(DATA FOR REVIEW begins)

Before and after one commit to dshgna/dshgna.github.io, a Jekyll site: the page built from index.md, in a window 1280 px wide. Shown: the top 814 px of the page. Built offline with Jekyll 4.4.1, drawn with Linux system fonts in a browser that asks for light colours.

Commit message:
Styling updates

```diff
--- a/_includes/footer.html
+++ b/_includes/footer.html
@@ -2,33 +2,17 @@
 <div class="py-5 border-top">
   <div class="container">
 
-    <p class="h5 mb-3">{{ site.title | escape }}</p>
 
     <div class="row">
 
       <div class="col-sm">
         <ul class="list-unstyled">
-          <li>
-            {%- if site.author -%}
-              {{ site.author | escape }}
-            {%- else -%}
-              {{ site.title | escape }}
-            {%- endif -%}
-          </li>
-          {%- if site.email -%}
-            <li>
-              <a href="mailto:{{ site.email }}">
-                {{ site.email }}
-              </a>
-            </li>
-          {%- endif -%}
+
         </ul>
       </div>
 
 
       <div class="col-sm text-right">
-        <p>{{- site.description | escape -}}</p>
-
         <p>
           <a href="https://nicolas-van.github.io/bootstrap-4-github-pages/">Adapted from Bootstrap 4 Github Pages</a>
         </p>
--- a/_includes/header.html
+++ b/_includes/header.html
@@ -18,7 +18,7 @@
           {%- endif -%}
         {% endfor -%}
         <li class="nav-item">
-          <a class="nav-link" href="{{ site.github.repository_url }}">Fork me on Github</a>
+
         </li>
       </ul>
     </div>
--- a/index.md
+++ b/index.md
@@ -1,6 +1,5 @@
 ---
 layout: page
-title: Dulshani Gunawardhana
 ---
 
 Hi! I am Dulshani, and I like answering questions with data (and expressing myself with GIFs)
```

(DATA FOR REVIEW ends)

§ **TASK PROMPT**: When a line in the entries above contains "github", count it; please answer with the number only.

§ **ANSWER SPACE**: 3